***** Supplied data *****

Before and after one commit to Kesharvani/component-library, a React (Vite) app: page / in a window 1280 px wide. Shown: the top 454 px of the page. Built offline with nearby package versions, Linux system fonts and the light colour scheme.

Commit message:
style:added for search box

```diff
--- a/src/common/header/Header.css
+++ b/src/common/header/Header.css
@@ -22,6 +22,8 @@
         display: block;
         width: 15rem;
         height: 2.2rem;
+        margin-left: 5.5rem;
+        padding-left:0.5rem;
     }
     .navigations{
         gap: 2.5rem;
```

*****
***** Supplied data *****

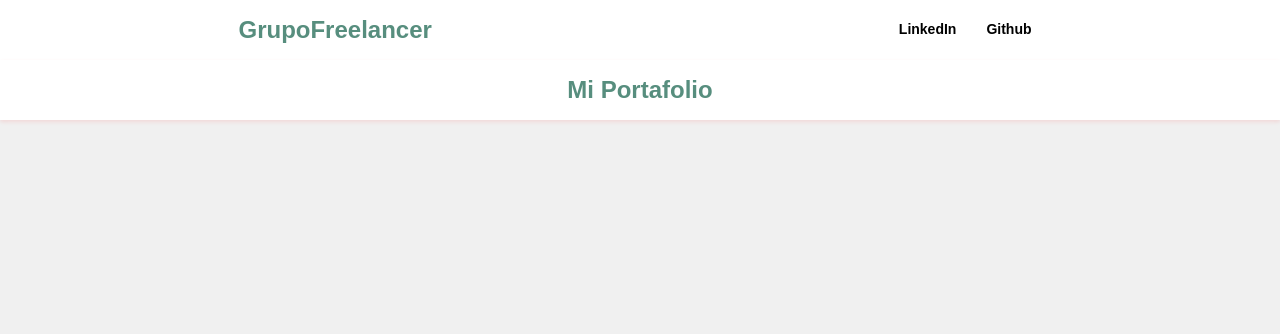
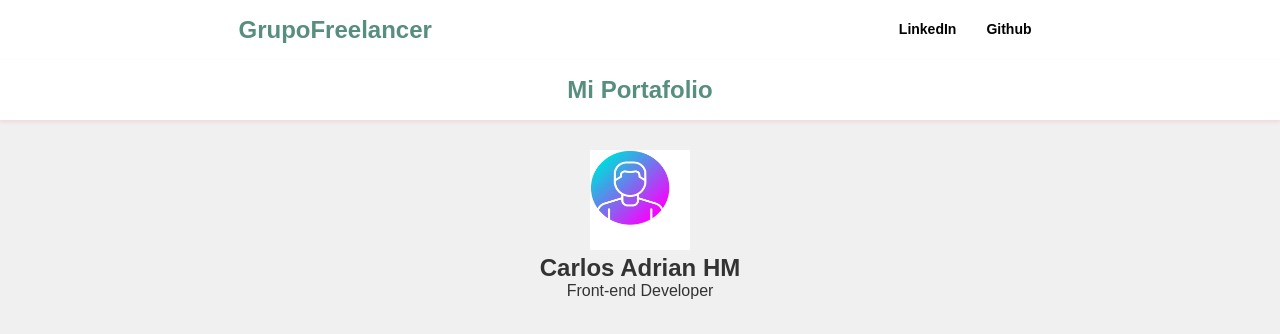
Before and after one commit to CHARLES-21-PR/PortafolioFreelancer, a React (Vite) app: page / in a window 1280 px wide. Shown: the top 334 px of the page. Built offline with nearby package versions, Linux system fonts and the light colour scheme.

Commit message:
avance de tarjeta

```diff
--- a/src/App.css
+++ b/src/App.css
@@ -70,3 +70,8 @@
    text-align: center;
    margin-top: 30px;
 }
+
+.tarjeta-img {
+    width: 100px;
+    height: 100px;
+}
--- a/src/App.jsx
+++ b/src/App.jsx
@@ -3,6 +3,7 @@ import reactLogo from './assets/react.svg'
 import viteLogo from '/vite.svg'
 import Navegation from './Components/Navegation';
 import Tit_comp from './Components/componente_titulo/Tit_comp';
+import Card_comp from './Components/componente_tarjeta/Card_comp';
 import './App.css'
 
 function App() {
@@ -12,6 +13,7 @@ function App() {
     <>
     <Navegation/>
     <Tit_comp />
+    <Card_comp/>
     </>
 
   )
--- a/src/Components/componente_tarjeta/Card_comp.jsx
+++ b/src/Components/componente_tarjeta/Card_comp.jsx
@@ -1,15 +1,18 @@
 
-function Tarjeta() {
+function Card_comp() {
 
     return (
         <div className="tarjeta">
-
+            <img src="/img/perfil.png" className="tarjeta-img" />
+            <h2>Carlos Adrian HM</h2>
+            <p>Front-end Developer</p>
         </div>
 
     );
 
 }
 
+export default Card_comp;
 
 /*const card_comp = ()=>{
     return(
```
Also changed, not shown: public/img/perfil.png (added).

*****

*Assigned task*: The answer consists of the lines above that include the word "import", each copied exactly.

*Answer section*:
@@ -3,6 +3,7 @@ import reactLogo from './assets/react.svg'
 import viteLogo from '/vite.svg'
 import Navegation from './Components/Navegation';
 import Tit_comp from './Components/componente_titulo/Tit_comp';
+import Card_comp from './Components/componente_tarjeta/Card_comp';
 import './App.css'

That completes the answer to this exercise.